BEGIN

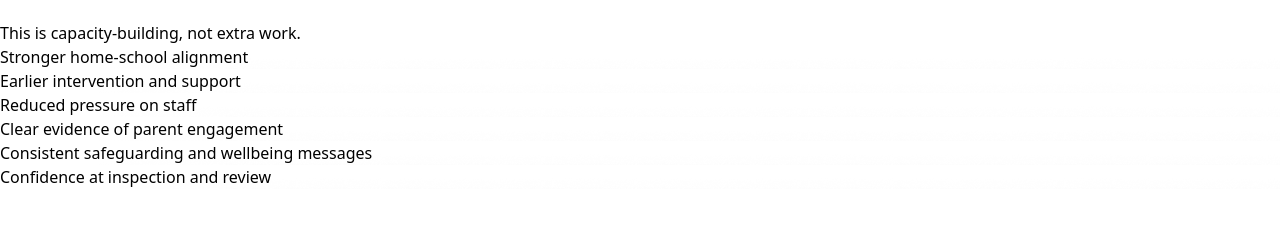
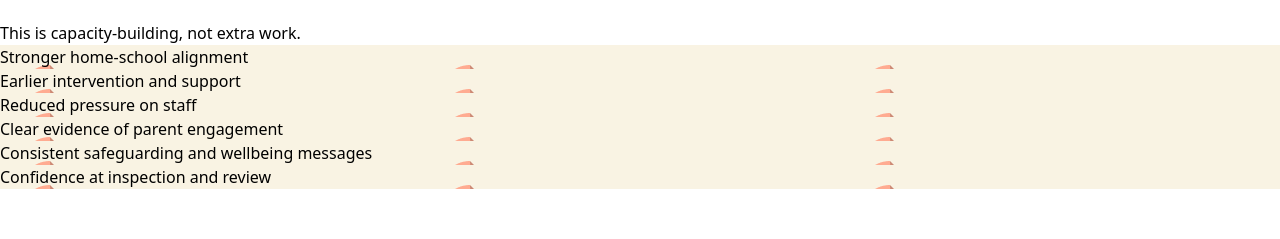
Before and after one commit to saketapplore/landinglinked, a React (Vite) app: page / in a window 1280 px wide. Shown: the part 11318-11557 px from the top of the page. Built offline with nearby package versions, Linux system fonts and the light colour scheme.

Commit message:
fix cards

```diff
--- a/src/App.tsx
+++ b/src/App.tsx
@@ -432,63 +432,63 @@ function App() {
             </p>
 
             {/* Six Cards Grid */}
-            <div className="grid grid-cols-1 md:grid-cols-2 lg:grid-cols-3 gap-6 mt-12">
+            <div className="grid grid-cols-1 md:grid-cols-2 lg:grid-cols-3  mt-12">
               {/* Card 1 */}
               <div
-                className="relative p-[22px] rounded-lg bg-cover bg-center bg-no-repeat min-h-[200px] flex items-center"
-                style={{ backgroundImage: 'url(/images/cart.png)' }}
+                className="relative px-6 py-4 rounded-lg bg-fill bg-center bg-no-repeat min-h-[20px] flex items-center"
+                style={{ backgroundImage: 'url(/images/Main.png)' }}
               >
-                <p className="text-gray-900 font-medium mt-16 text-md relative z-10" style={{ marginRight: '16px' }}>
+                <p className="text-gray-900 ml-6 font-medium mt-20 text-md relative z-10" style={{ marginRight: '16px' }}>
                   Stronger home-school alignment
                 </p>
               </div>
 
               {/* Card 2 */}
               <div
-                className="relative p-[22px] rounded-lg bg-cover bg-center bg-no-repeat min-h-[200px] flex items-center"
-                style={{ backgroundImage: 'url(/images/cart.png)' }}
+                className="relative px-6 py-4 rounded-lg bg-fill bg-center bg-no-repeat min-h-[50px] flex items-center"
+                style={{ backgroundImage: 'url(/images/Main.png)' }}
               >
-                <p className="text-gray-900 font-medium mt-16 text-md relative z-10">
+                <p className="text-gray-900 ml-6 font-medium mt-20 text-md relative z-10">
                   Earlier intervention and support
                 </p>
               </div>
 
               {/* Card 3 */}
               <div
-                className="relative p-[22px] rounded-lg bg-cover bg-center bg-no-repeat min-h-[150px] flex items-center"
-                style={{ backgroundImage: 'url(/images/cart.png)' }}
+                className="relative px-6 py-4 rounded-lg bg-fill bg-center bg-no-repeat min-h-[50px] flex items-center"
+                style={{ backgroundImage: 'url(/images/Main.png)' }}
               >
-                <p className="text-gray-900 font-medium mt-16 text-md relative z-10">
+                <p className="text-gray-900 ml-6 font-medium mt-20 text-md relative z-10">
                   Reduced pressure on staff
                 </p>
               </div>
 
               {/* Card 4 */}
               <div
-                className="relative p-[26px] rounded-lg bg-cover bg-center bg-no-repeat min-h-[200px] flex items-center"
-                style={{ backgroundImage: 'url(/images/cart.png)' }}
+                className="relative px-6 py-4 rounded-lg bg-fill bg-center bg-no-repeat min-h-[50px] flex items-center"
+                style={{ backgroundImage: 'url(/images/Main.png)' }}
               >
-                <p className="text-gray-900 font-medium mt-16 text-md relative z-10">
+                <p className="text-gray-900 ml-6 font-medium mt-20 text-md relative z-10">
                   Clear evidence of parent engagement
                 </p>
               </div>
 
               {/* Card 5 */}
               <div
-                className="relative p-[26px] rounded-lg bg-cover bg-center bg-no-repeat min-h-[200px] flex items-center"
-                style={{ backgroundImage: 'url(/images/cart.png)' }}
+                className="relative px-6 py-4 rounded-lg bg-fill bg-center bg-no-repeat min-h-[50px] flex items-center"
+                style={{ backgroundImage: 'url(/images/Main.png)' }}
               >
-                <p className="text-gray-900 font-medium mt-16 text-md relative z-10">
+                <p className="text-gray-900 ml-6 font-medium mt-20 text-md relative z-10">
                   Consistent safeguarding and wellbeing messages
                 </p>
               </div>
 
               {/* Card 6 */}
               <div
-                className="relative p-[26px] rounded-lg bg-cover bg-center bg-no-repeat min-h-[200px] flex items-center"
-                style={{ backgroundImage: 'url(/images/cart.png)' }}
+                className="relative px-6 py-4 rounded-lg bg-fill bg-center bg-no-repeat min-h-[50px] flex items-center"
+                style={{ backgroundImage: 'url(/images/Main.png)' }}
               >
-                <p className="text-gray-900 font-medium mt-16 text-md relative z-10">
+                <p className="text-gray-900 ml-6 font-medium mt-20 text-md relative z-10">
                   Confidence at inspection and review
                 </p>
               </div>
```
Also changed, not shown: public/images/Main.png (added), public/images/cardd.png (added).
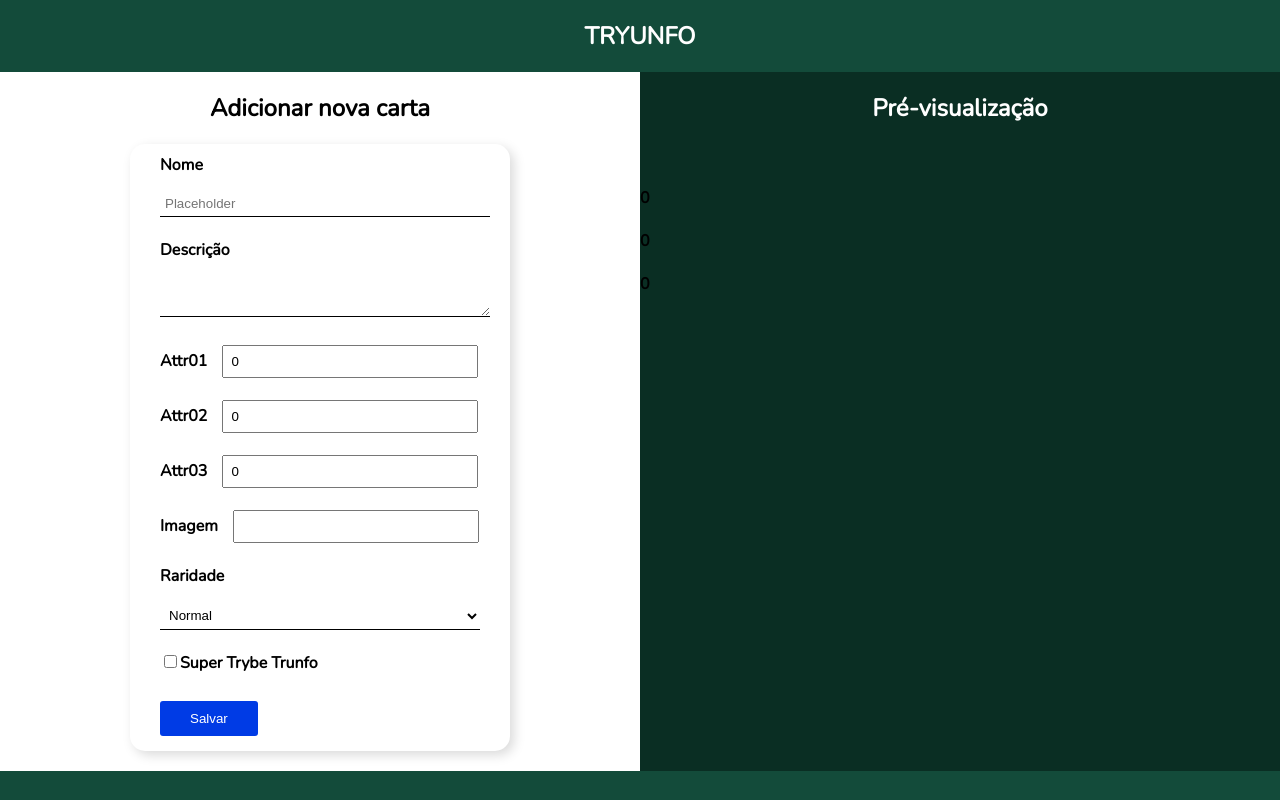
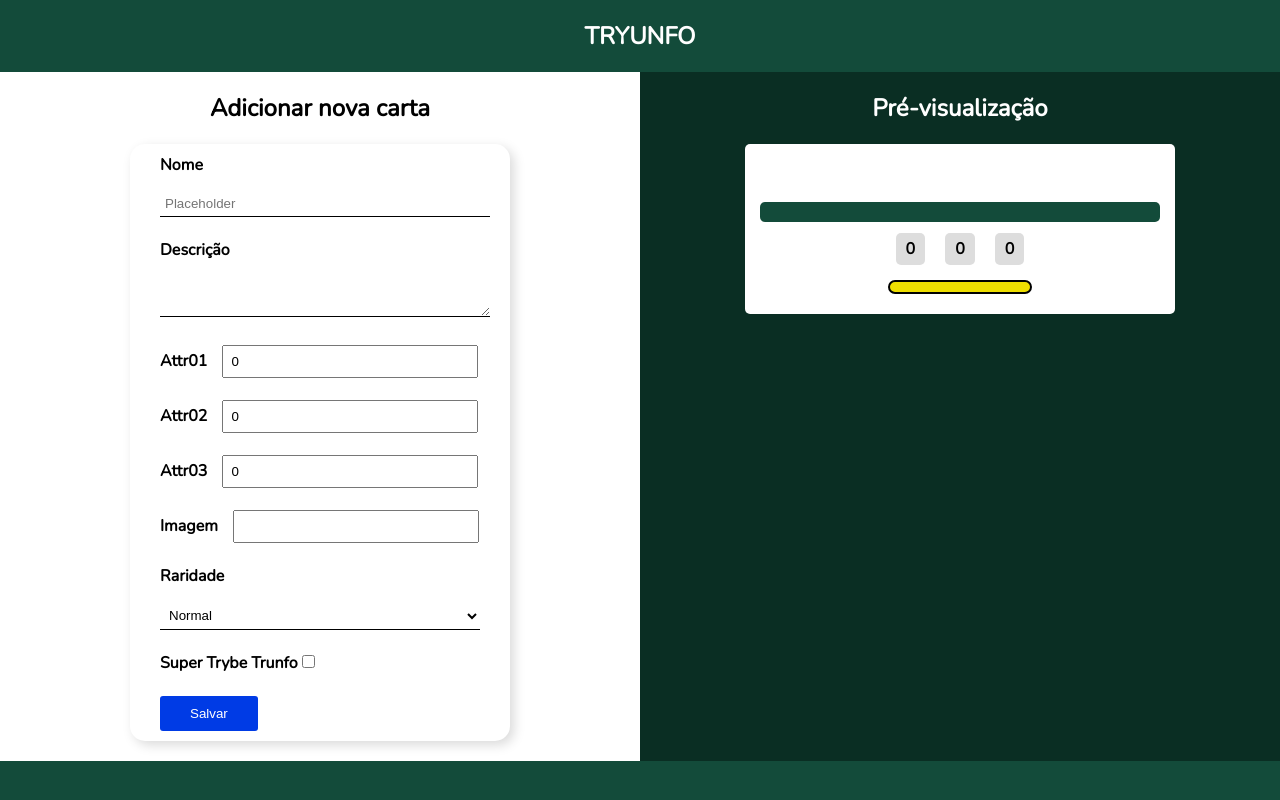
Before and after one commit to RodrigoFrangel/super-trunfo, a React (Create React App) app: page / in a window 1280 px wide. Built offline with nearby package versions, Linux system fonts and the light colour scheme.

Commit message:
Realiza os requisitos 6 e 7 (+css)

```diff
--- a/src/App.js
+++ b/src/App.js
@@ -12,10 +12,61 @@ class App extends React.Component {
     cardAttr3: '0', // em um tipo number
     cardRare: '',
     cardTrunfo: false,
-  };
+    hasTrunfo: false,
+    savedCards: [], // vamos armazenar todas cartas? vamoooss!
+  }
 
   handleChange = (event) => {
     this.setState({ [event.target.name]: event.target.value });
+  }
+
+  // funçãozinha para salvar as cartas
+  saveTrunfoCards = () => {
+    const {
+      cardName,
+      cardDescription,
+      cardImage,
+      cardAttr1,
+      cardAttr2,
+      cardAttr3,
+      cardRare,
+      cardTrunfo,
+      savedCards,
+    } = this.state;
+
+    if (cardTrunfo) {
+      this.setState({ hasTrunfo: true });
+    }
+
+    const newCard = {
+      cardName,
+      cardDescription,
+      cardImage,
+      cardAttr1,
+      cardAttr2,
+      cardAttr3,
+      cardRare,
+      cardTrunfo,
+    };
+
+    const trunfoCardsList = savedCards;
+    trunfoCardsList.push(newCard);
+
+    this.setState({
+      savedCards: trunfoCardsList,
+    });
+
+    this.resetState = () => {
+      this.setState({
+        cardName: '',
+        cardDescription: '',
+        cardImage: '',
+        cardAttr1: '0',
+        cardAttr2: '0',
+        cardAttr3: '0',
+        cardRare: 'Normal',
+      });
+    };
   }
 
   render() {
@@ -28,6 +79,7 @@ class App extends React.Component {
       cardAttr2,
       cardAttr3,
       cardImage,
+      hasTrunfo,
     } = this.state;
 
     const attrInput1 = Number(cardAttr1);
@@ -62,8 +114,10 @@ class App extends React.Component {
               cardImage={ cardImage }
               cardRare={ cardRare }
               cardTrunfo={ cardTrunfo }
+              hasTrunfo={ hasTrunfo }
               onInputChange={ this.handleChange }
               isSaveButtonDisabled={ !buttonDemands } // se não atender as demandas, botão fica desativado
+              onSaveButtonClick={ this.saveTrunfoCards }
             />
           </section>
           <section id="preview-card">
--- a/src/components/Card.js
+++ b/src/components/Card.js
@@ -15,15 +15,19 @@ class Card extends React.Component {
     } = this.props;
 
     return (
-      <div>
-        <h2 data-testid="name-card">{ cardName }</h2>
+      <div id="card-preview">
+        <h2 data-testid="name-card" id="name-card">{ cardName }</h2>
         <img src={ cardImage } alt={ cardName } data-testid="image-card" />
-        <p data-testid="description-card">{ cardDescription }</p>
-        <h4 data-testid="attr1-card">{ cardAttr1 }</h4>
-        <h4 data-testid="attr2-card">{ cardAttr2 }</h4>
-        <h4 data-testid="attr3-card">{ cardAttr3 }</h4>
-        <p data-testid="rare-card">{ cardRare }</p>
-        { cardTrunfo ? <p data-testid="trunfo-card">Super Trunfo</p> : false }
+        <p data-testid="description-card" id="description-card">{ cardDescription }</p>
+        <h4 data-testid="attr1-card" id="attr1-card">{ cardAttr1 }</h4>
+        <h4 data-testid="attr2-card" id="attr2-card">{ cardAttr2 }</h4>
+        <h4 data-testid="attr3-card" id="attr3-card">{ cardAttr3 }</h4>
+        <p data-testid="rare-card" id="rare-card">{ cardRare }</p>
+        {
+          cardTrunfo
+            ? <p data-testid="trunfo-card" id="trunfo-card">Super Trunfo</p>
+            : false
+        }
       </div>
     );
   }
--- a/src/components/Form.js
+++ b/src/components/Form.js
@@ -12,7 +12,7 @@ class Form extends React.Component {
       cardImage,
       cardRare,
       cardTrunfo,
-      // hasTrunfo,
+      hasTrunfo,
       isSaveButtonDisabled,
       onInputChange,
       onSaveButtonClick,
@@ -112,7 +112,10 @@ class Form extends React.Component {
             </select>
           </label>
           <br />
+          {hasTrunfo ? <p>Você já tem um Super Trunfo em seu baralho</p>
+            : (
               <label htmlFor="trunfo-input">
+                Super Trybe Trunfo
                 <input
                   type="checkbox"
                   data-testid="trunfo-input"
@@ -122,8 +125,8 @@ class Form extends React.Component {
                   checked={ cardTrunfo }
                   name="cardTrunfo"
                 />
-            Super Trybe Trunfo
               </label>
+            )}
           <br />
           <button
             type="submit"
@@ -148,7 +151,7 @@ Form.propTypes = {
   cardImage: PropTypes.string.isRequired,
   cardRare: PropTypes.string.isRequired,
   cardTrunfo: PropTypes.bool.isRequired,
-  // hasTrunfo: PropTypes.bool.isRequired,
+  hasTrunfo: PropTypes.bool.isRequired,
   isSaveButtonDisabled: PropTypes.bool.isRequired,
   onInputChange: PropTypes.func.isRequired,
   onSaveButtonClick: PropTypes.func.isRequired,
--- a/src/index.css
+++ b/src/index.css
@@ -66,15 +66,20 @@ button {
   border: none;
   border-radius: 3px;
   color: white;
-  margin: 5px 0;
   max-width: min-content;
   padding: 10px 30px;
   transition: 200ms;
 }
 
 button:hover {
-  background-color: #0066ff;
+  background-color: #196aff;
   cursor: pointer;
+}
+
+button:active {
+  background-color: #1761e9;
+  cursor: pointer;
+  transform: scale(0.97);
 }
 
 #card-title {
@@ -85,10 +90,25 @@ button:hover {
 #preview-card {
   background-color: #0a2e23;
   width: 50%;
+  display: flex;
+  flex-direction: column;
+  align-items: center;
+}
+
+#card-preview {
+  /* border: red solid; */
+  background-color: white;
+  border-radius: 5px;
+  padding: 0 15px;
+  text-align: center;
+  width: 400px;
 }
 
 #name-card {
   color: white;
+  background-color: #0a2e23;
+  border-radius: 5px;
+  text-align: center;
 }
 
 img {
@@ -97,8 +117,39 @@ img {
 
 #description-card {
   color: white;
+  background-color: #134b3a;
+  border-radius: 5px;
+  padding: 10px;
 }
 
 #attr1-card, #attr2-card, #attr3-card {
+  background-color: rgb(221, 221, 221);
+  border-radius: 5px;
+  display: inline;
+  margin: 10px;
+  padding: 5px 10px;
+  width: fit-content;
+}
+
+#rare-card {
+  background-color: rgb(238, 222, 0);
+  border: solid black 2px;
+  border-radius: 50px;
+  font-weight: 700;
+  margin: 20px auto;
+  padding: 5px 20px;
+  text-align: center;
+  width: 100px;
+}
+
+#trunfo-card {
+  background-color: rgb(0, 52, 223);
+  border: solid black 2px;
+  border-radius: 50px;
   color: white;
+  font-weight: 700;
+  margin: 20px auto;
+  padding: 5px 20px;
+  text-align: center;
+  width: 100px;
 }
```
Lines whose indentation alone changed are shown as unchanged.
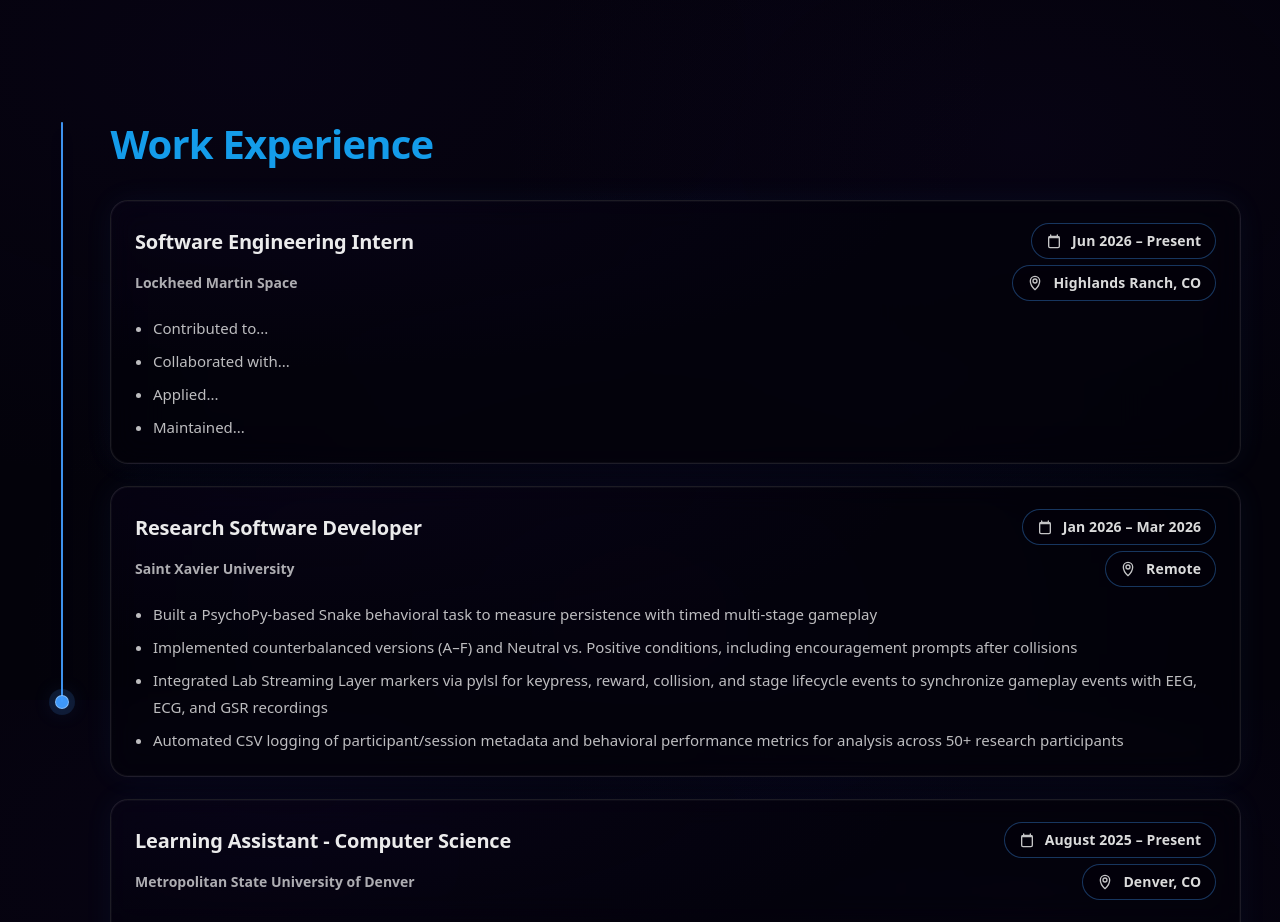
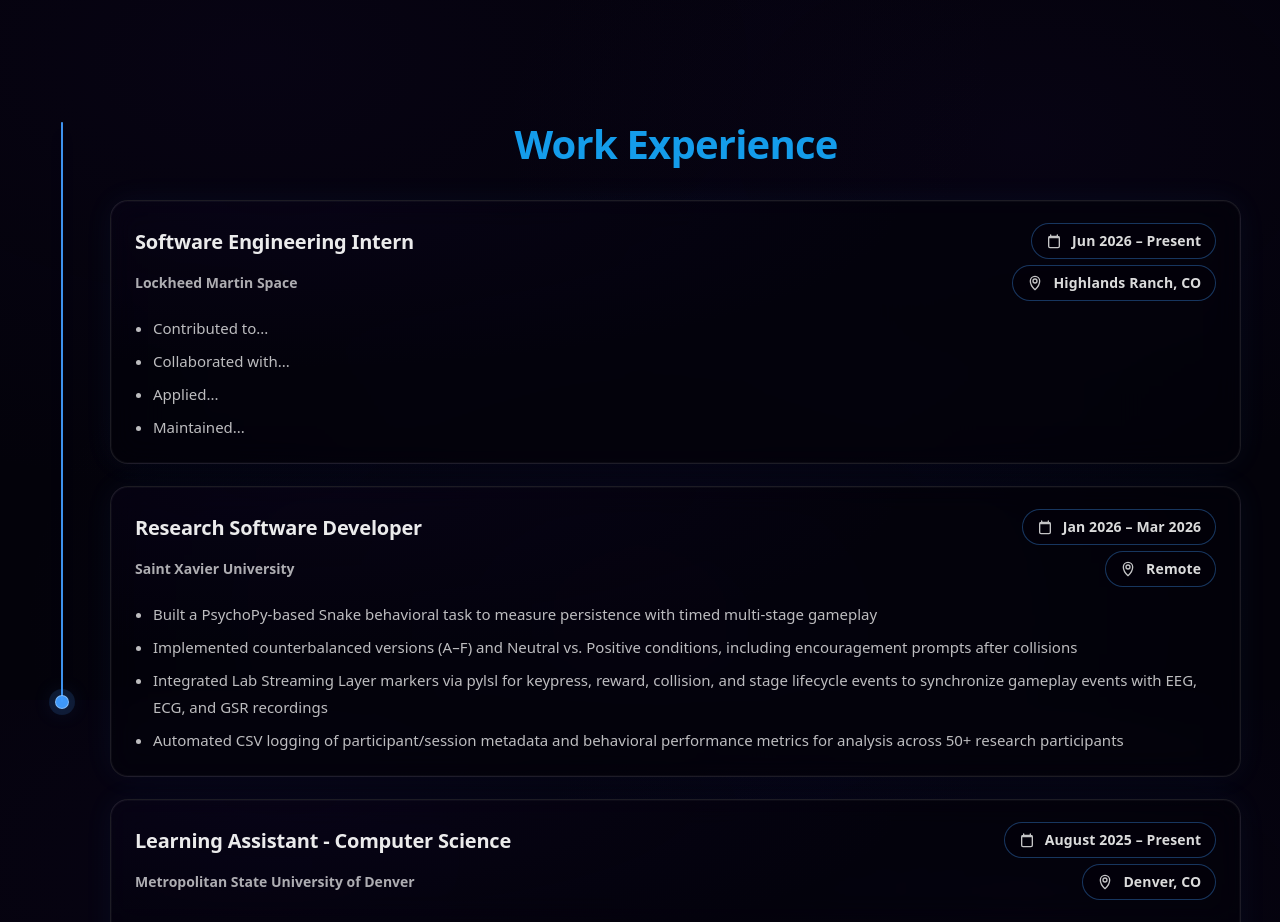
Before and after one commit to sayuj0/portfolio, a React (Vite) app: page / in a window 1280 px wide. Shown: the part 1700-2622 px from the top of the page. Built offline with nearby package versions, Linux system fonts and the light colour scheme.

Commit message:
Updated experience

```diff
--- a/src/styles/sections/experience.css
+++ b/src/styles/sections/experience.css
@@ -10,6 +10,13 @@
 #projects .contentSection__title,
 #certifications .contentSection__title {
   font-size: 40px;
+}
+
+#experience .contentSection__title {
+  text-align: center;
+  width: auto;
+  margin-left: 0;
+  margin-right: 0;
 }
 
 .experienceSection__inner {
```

END

> _What the exercise asks_
Please copy each line of the entries in which the word "cardTrunfo" shows up.

> _Answer_
     cardTrunfo: false,
+      cardTrunfo,
+    if (cardTrunfo) {
+      cardTrunfo,
               cardTrunfo={ cardTrunfo }
-        { cardTrunfo ? <p data-testid="trunfo-card">Super Trunfo</p> : false }
+          cardTrunfo
       cardTrunfo,
                   checked={ cardTrunfo }
                   name="cardTrunfo"
   cardTrunfo: PropTypes.bool.isRequired,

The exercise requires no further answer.